Infants with achondroplasia often have low muscle tone (mild to moderate) and difficulty supporting their heads. This difficulty is both because of the low muscle tone as well as due to their large head size. As a result, motor skills may be delayed.[2] Motor delays (e.g. delays in sitting, crawling, standing, walking, and grasping) are normal for children with achondroplasia. 

Children with achondroplasia are also at risk for developing “kyphosis” or curving of the spine. Because of this, unsupported sitting is not recommended until adequate trunk muscle strength is obtained. Fabric/soft back strollers, and soft canvas seats should be avoided during the first year of life.  If kyphosis develops, assessment by a specialist (e.g., orthopedic surgeon) may be recommended to determine if bracing is needed.[3]

Other serious complications of achondroplasia such as hydrocephalus and spinal cord compression may also cause motor skills to be impaired. Serious complications arising during infancy affect around 5% to 10% of infants with achondroplasia.[3]
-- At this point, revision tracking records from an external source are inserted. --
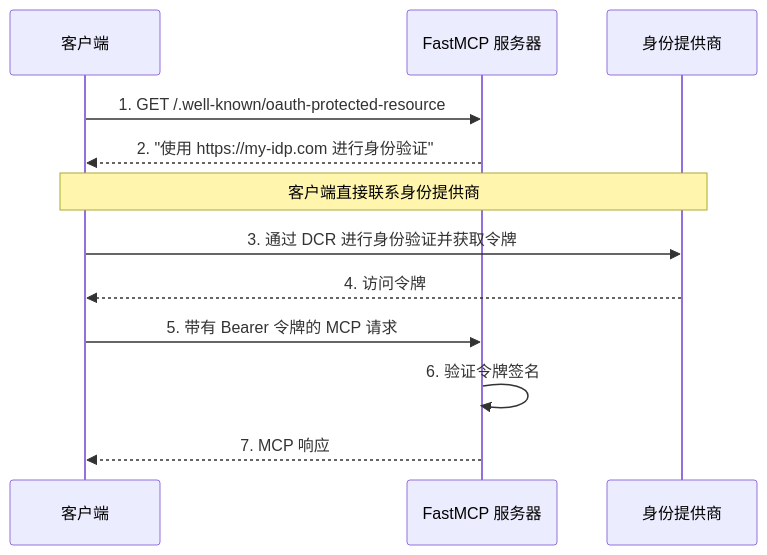
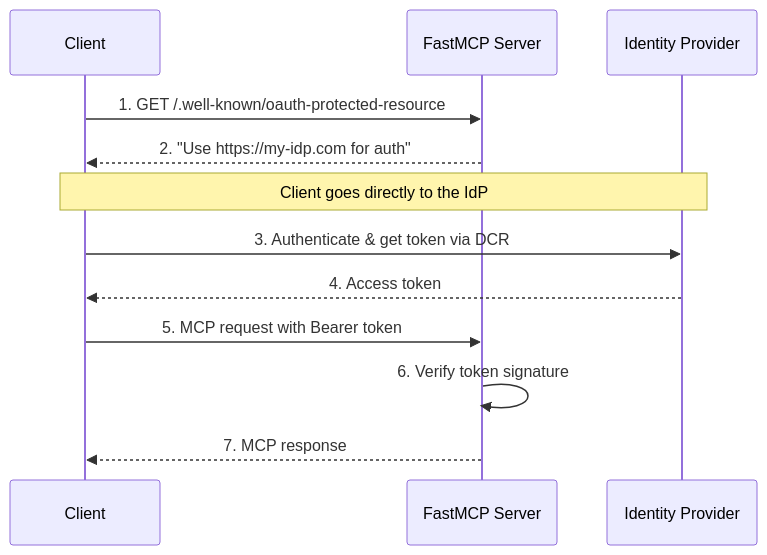
Before and after one commit to Gu-f/FastmcpDocs: the diagram in i18n/zh/servers/auth/remote-oauth.mdx, drawn with Mermaid. The commit also changed other lines of this file and 279 other files, not shown here.

````diff
--- a/i18n/zh/servers/auth/remote-oauth.mdx
+++ b/i18n/zh/servers/auth/remote-oauth.mdx
@@ -59,17 +59,17 @@
 ```mermaid
 sequenceDiagram
-    participant Client as 客户端
-    participant FastMCPServer as FastMCP 服务器
-    participant ExternalIdP as 身份提供商
+    participant Client
+    participant FastMCPServer as FastMCP Server
+    participant ExternalIdP as Identity Provider
 
     Client->>FastMCPServer: 1. GET /.well-known/oauth-protected-resource
-    FastMCPServer-->>Client: 2. "使用 https://my-idp.com 进行身份验证"
-    
-    note over Client, ExternalIdP: 客户端直接联系身份提供商
-    Client->>ExternalIdP: 3. 通过 DCR 进行身份验证并获取令牌
-    ExternalIdP-->>Client: 4. 访问令牌
-    
-    Client->>FastMCPServer: 5. 带有 Bearer 令牌的 MCP 请求
-    FastMCPServer->>FastMCPServer: 6. 验证令牌签名
-    FastMCPServer-->>Client: 7. MCP 响应
+    FastMCPServer-->>Client: 2. "Use https://my-idp.com for auth"
+
+    note over Client, ExternalIdP: Client goes directly to the IdP
+    Client->>ExternalIdP: 3. Authenticate & get token via DCR
+    ExternalIdP-->>Client: 4. Access token
+
+    Client->>FastMCPServer: 5. MCP request with Bearer token
+    FastMCPServer->>FastMCPServer: 6. Verify token signature
+    FastMCPServer-->>Client: 7. MCP response
 ```
````
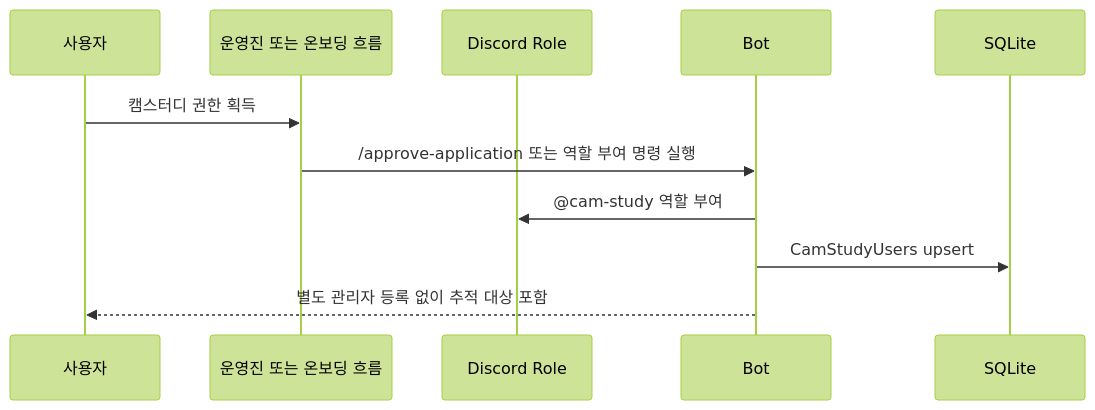
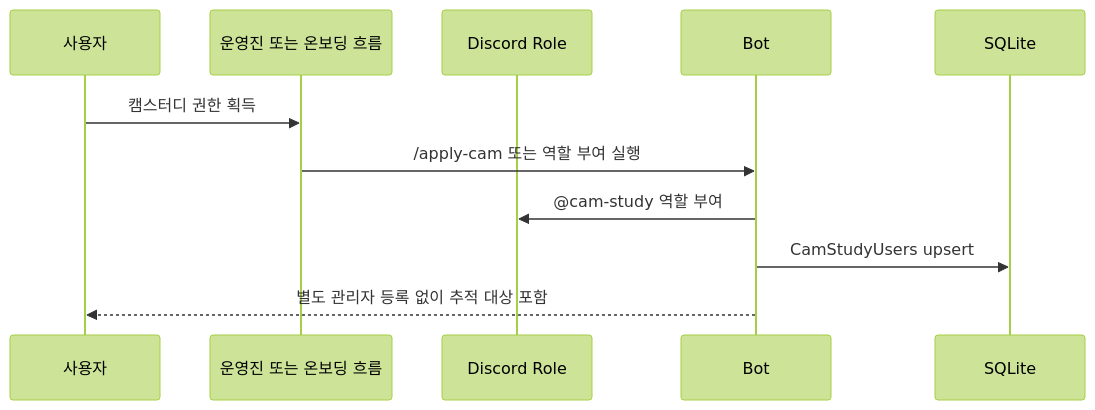
The tenth of 16 diagrams in docs/USER_STORIES.md (honki12345/haruharu-discord-bot), drawn with Mermaid (forest theme) before and after one commit. The commit also changed other lines of this file and 9 other files, not shown here.

````diff
--- a/docs/USER_STORIES.md
+++ b/docs/USER_STORIES.md
@@ -434,14 +422,14 @@
 ```mermaid
 sequenceDiagram
     participant U as 사용자
     participant O as 운영진 또는 온보딩 흐름
     participant D as Discord Role
     participant B as Bot
     participant DB as SQLite
 
     U->>O: 캠스터디 권한 획득
-    O->>B: /approve-application 또는 역할 부여 명령 실행
+    O->>B: /apply-cam 또는 역할 부여 실행
     B->>D: @cam-study 역할 부여
     B->>DB: CamStudyUsers upsert
     B-->>U: 별도 관리자 등록 없이 추적 대상 포함
 ```
````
Last updated: 1/26/2016

Do children with achondroplasia tend to talk at a normal age?

Typically by 18 months children are able to say around 10 words.  Children with achondroplasia may experience speech delays due to recurrent ear infections. Recurring ear infections can cause conductive hearing loss and may affect language and speech development.[3] 

Children with achondroplasia need careful monitoring for ear infections and speech delays should prompt a hearing assessment. A formal speech evaluation should be done no later than 2 years of age.[3]
Last updated: 1/26/2016

How might children with achondroplasia be treated?

Recommendations for management of children with achondroplasia were outlined by the American Academy of Pediatrics Committee on Genetics in the article, Health Supervision for Children with Achondroplasia. We recommend that you review this article with your child’s health care provider(s). These recommendations include:[2]

• Monitoring of height, weight, and head circumference using growth curves standardized for achondroplasia

• Measures to avoid obesity starting in early childhood.

• Careful neurologic examinations, with referral to a pediatric neurologist as necessary

• MRI or CT of the foramen magnum region for evaluation of severe hypotonia or signs of spinal cord compression

• Obtaining history for possible sleep apnea, with sleep studies as necessary

• Evaluation for low thoracic or high lumbar gibbus if truncal weakness is present

• Referral to a pediatric orthopedist if bowing of the legs interferes with walking

• Management of frequent middle-ear infections

• Speech evaluation by age two years

• Careful monitoring of social adjustment

The GeneReview article on achondroplasia also provides information on medical management.

Last updated: 2/20/2013

How can I find a genetics professional in my area?

Genetics clinics are a source of information for individuals and families regarding genetic conditions, treatment, inheritance, and genetic risks to other family members. More information about genetic consultations is available from Genetics Home Reference. To find a genetics clinic, we recommend that you contact your primary healthcare provider for a referral.

The following online resources can help you find a genetics professional in your community:

Last updated: 5/24/2016

Other Names for this Disease
  • ACH
  • Achondroplastic dwarfism
See Disclaimer regarding information on this site. Some links on this page may take you to organizations outside of the National Institutes of Health.